Exercise description
Copy out, from the data below, each line in which the word "Also" occurs.

Given information
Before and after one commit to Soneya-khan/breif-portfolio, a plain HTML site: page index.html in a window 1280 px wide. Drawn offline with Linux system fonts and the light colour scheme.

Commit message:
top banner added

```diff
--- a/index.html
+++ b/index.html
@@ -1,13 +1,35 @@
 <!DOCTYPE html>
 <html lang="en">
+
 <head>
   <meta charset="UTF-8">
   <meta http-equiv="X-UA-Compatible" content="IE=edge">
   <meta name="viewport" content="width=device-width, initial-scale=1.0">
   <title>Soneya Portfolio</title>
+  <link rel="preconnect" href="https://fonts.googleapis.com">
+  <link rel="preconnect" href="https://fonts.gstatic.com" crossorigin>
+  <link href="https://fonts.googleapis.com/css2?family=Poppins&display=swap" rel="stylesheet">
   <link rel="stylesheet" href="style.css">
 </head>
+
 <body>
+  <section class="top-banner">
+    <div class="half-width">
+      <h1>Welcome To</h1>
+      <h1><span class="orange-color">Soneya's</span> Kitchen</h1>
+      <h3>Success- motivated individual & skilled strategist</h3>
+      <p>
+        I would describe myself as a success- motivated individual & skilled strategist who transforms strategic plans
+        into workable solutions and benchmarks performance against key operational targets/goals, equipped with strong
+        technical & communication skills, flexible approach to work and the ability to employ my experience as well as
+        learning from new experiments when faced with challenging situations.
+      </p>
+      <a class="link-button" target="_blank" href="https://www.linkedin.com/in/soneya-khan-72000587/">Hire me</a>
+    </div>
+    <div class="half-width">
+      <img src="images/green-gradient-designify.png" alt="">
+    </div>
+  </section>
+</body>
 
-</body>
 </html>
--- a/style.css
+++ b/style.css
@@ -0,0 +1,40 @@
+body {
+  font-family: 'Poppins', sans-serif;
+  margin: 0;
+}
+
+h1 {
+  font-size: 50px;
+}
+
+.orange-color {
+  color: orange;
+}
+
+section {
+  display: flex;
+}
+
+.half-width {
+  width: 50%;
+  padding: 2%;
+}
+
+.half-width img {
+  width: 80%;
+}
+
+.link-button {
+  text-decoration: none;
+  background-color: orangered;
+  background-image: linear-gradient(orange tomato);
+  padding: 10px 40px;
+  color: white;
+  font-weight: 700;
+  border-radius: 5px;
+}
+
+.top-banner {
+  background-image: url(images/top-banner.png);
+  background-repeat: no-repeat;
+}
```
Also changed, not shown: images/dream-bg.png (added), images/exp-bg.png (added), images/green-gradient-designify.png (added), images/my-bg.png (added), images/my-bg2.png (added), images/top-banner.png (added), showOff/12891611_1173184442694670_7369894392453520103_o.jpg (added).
...
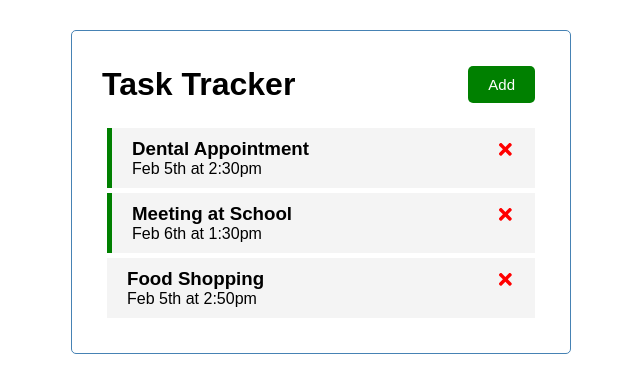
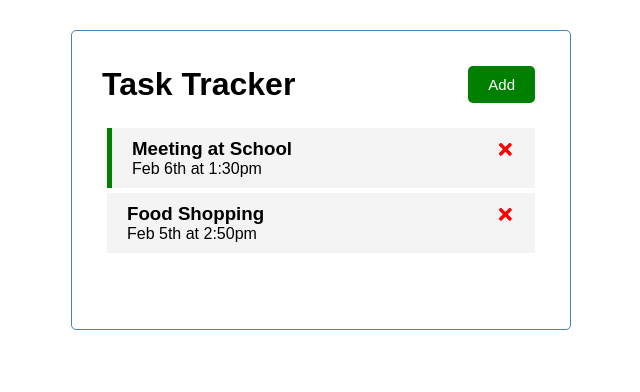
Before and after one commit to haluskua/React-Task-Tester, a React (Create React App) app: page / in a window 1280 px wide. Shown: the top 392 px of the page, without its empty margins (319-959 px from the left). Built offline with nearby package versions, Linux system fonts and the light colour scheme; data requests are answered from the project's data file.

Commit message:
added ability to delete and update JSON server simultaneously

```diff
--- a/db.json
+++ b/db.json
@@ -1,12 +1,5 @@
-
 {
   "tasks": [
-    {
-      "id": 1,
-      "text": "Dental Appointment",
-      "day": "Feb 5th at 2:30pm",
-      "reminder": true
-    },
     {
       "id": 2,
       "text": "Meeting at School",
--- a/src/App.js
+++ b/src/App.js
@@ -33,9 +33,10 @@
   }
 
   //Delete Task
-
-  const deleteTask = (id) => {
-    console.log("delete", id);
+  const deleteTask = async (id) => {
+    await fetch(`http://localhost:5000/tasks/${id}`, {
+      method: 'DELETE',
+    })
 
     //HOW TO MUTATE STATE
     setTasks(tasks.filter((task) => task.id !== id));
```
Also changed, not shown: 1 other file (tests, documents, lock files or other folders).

Written reply
Also changed, not shown: images/dream-bg.png (added), images/exp-bg.png (added), images/green-gradient-designify.png (added), images/my-bg.png (added), images/my-bg2.png (added), images/top-banner.png (added), showOff/12891611_1173184442694670_7369894392453520103_o.jpg (added).
Also changed, not shown: 1 other file (tests, documents, lock files or other folders).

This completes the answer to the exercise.